Imagine if the risks for certain adverse events in an individual patient could be predicted well in advance, just as most of these diseases don't spring overnight but build up over long periods of times and leave bread crumbs in the form of clinical history. These patterns are hard to spot in one-off doctor visits but over time, and especially when used in reference to a large population set, provides easy to spot empirical evidence for individual level assessments. This predictive analytics when coupled with precision delivery can be used to off-set the risk by taking certain precautions in the form of custom tailored care plans that outline medications, lifestyle changes, and follow up visits, and can be easily introduced by an intervening doctor. This leads to healthier outcomes for the patient and reduced workload for the providers and health systems.

The good news is that there are a few companies leading the pack in big data and machine assisted data driven medicine. They utilize their large computing power to sift through large deposits of structured and unstructured data from huge population sets, and derive insights that can be applied to individuals as well providing a cross sectional and multi-faceted analysis. Specifically, taking the mess that is the EHR and other healthcare data sources and identifying patterns that are useful and actionable - right at the point of care. Clinical AI platform companies like CloudMedx are helping physicians' spot early risk and rising risk patients so that they can intervene and off-set such risks through precision guided healthcare delivery. These companies are doing their part to improve patient outcomes, reduce fatigue and improve the system as a whole.
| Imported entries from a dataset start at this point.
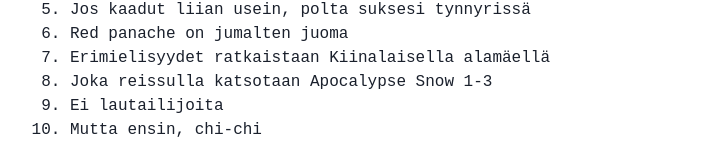
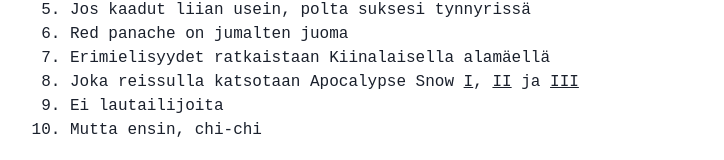
Before and after one commit to peksi/ski-extreme.com, a Next.js app: page / in a window 1280 px wide. Shown: the part 447-607 px from the top of the page, without its empty margins (258-982 px from the left). Built offline with nearby package versions, Linux system fonts and the light colour scheme.

Commit message:
apocalypse snow links

```diff
--- a/pages/index.tsx
+++ b/pages/index.tsx
@@ -28,7 +28,32 @@
           <li>Jos kaadut liian usein, polta suksesi tynnyrissä</li>
           <li>Red panache on jumalten juoma</li>
           <li>Erimielisyydet ratkaistaan Kiinalaisella alamäellä</li>
-          <li>Joka reissulla katsotaan Apocalypse Snow 1-3</li>
+          <li>
+            Joka reissulla katsotaan Apocalypse Snow{" "}
+            <a
+              target="_blank"
+              href="https://www.youtube.com/watch?v=rbdUEOyryeg"
+              rel="noopener noreferrer"
+            >
+              I
+            </a>
+            ,{" "}
+            <a
+              target="_blank"
+              href="https://www.youtube.com/watch?v=pdO-jllFqmA"
+              rel="noopener noreferrer"
+            >
+              II
+            </a>{" "}
+            ja{" "}
+            <a
+              target="_blank"
+              href="https://www.youtube.com/watch?v=n4A7ssN2xy0"
+              rel="noopener noreferrer"
+            >
+              III
+            </a>
+          </li>
           <li>Ei lautailijoita</li>
           <li>Mutta ensin, chi-chi</li>
         </ol>
--- a/styles/Home.module.css
+++ b/styles/Home.module.css
@@ -119,3 +119,7 @@
   margin-top: 40px;
   font-family: "Courier New", Courier, monospace;
 }
+
+.manifesto a {
+  text-decoration: underline;
+}
```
Over time, we hope that our healthcare system can be brought into the 21st century, with all the promise that it holds, thereby not only reducing physician fatigue and burn out but optimizing each clinical encounter for the benefit of the patient – with an improved clinical and financial outcome.

http://www.beckershospitalreview.com/healthcare-information-technology/20th-century-medicine-in-a-21st-century-world.html